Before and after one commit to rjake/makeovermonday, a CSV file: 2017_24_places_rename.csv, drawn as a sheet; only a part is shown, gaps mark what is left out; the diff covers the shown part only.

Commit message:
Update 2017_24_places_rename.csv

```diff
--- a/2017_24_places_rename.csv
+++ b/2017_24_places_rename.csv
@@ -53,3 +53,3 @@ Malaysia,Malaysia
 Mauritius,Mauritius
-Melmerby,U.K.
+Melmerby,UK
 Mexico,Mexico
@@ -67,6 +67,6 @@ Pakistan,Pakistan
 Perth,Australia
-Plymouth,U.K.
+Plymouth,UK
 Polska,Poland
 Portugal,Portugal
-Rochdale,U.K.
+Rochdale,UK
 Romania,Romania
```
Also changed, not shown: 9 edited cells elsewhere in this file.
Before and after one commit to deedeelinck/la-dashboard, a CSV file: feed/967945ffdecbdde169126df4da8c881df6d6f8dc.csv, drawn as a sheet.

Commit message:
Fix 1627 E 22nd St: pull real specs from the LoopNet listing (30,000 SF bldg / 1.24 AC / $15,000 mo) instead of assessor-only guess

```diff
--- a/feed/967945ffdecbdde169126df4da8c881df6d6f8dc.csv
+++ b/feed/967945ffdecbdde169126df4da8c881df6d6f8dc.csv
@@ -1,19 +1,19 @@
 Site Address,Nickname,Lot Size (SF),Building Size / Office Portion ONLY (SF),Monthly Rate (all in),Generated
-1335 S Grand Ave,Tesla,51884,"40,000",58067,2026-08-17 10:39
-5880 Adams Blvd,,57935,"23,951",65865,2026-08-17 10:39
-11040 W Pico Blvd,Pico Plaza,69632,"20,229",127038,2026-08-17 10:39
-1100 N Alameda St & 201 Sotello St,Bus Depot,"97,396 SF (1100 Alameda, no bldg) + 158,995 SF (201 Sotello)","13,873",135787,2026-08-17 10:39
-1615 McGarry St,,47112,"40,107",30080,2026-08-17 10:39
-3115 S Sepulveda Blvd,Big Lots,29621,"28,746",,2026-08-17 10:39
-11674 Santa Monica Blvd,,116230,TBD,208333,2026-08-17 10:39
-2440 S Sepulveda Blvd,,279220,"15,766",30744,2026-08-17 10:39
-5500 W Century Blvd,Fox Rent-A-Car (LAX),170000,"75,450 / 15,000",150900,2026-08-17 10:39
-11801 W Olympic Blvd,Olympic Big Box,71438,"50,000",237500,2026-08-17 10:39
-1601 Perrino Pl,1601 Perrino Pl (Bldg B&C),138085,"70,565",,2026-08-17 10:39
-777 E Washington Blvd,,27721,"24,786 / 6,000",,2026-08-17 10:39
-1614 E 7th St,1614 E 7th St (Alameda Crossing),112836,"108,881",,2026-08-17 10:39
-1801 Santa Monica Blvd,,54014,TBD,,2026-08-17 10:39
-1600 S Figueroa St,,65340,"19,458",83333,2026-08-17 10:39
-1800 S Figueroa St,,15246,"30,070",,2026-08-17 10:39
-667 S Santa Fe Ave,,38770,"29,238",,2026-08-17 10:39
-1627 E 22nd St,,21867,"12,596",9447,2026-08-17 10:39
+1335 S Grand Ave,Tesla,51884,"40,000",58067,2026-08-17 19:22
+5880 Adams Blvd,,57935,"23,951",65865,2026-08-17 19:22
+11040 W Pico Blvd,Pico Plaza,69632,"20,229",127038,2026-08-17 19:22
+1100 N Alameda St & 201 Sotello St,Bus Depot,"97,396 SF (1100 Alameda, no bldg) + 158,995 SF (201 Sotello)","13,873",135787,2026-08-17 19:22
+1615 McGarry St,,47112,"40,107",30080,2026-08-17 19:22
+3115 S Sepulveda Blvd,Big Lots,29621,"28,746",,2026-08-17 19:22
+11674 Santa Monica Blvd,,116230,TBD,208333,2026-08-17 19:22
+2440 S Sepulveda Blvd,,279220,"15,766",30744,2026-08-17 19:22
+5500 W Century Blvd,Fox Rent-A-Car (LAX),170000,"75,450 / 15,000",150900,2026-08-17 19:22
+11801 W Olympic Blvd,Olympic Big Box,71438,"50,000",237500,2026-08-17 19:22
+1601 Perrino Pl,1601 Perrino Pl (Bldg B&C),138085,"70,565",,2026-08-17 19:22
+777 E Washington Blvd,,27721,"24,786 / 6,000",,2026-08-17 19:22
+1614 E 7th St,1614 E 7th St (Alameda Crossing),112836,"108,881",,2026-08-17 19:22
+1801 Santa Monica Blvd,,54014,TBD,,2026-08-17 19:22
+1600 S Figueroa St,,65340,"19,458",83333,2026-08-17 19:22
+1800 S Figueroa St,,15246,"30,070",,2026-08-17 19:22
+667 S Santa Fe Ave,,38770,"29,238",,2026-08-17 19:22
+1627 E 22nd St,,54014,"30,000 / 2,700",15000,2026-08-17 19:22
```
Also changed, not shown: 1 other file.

※

Pull out all lines from the entries above that include the word "Sepulveda".

-3115 S Sepulveda Blvd,Big Lots,29621,"28,746",,2026-08-17 10:39
-2440 S Sepulveda Blvd,,279220,"15,766",30744,2026-08-17 10:39
+3115 S Sepulveda Blvd,Big Lots,29621,"28,746",,2026-08-17 19:22
+2440 S Sepulveda Blvd,,279220,"15,766",30744,2026-08-17 19:22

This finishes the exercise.